* **Records supplied**:
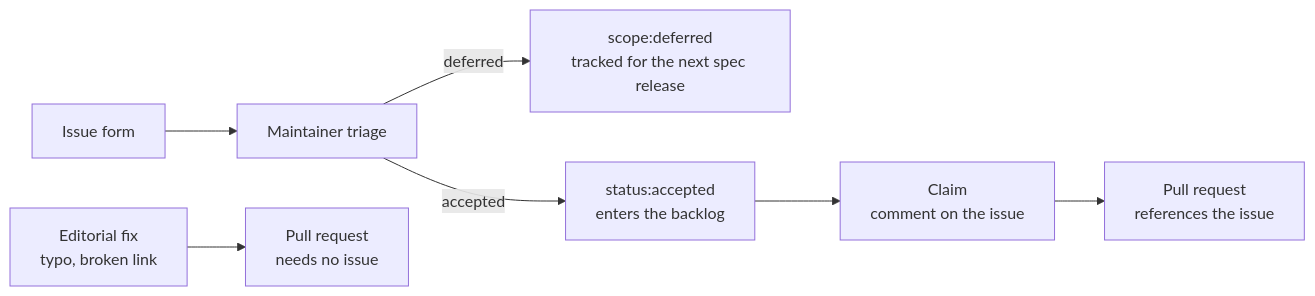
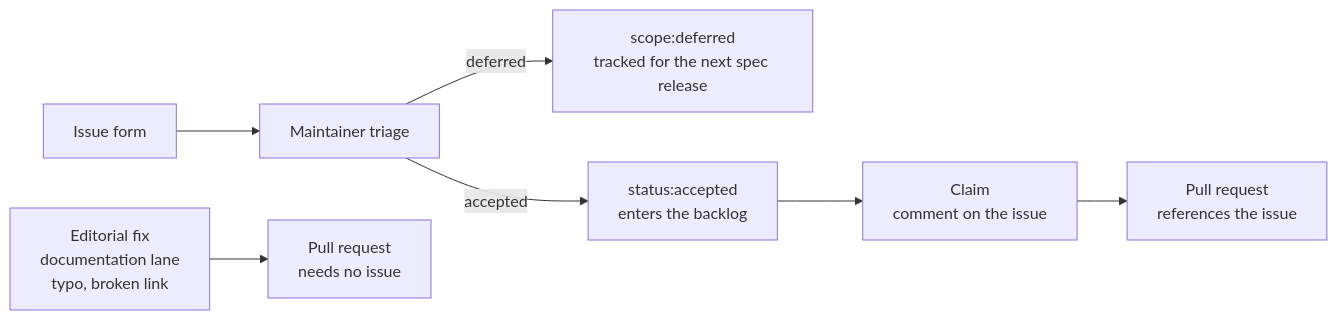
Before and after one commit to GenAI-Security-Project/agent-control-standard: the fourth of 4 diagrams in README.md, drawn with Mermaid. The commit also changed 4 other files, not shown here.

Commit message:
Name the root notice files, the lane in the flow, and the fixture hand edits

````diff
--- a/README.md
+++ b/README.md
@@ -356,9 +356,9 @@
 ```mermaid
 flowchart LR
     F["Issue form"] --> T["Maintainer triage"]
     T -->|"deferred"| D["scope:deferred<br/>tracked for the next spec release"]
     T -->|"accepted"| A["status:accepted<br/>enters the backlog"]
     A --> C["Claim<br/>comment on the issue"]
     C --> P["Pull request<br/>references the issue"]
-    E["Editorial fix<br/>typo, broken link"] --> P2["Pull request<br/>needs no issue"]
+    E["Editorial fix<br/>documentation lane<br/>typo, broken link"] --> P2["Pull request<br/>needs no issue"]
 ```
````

* **Brief**:
Check each line above for the string "README", then copy the ones that have it.

* **Output of the task**:
Before and after one commit to GenAI-Security-Project/agent-control-standard: the fourth of 4 diagrams in README.md, drawn with Mermaid. The commit also changed 4 other files, not shown here.
--- a/README.md
+++ b/README.md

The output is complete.